● TASK OBJECTIVE:
Make a tally of the lines in the records that include the string "dirsig", and give only that number.

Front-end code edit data
-*-*-
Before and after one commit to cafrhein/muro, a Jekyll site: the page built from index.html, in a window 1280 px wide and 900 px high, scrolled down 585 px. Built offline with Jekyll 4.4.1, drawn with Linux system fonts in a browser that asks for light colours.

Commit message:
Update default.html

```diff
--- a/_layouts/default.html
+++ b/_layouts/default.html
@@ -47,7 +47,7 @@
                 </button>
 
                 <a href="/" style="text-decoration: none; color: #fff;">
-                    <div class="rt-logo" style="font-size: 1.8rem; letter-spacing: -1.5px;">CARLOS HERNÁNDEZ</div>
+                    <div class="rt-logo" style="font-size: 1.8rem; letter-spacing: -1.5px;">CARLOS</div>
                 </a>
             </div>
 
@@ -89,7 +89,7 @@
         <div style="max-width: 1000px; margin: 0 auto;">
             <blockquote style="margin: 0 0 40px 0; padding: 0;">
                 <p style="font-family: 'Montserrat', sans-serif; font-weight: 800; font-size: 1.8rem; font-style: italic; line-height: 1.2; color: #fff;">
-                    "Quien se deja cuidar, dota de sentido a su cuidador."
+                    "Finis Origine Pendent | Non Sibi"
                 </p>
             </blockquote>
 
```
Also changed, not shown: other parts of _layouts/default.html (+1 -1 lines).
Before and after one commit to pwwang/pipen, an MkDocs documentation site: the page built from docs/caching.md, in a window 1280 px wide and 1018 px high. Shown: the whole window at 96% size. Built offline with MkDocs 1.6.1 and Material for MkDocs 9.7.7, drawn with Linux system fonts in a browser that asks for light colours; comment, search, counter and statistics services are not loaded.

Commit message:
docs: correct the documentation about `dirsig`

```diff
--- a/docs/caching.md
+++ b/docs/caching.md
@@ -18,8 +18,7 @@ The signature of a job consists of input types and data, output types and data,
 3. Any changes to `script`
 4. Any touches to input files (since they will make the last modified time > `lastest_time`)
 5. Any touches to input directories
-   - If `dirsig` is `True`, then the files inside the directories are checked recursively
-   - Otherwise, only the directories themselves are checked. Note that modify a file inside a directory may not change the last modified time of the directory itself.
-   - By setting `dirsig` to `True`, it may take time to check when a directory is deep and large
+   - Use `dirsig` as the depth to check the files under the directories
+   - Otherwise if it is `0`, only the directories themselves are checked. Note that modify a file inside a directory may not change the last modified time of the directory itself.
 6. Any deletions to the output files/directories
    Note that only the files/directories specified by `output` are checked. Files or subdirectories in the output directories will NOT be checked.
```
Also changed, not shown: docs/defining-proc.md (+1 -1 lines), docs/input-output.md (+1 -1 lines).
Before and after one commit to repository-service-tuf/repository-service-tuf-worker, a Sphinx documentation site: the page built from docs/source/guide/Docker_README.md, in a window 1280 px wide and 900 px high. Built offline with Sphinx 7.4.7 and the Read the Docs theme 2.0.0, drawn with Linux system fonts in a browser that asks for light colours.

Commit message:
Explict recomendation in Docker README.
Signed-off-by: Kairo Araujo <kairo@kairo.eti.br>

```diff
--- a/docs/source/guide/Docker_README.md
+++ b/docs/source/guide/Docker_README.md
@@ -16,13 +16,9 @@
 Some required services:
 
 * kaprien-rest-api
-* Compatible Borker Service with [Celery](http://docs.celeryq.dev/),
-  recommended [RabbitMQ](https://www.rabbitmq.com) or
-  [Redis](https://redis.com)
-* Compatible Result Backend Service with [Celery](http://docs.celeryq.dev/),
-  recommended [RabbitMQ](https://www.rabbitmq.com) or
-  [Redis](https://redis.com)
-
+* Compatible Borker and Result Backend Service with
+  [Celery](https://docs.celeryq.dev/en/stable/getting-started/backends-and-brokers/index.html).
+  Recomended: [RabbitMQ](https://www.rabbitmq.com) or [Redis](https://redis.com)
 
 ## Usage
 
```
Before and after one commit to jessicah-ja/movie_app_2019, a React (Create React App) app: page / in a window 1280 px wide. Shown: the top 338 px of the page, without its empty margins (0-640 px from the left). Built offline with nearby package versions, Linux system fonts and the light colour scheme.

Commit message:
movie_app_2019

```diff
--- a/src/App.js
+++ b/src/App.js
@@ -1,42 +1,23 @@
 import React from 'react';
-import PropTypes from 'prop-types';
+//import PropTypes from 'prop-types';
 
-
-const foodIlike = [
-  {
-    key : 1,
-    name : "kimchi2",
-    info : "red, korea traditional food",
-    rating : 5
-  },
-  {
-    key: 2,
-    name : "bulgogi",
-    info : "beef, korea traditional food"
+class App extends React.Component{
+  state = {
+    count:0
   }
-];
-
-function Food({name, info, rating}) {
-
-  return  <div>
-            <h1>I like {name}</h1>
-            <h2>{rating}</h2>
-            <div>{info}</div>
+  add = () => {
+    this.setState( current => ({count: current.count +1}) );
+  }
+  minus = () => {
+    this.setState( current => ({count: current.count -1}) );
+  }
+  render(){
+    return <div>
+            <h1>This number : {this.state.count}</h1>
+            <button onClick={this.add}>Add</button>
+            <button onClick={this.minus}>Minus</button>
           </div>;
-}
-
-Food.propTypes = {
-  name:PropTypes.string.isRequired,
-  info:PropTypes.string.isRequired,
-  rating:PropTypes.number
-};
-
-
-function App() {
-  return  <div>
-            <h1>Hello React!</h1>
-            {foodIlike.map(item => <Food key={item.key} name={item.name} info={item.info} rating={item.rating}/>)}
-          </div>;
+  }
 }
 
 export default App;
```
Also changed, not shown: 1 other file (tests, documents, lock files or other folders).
-*-*-
● YOUR RESPONSE:
4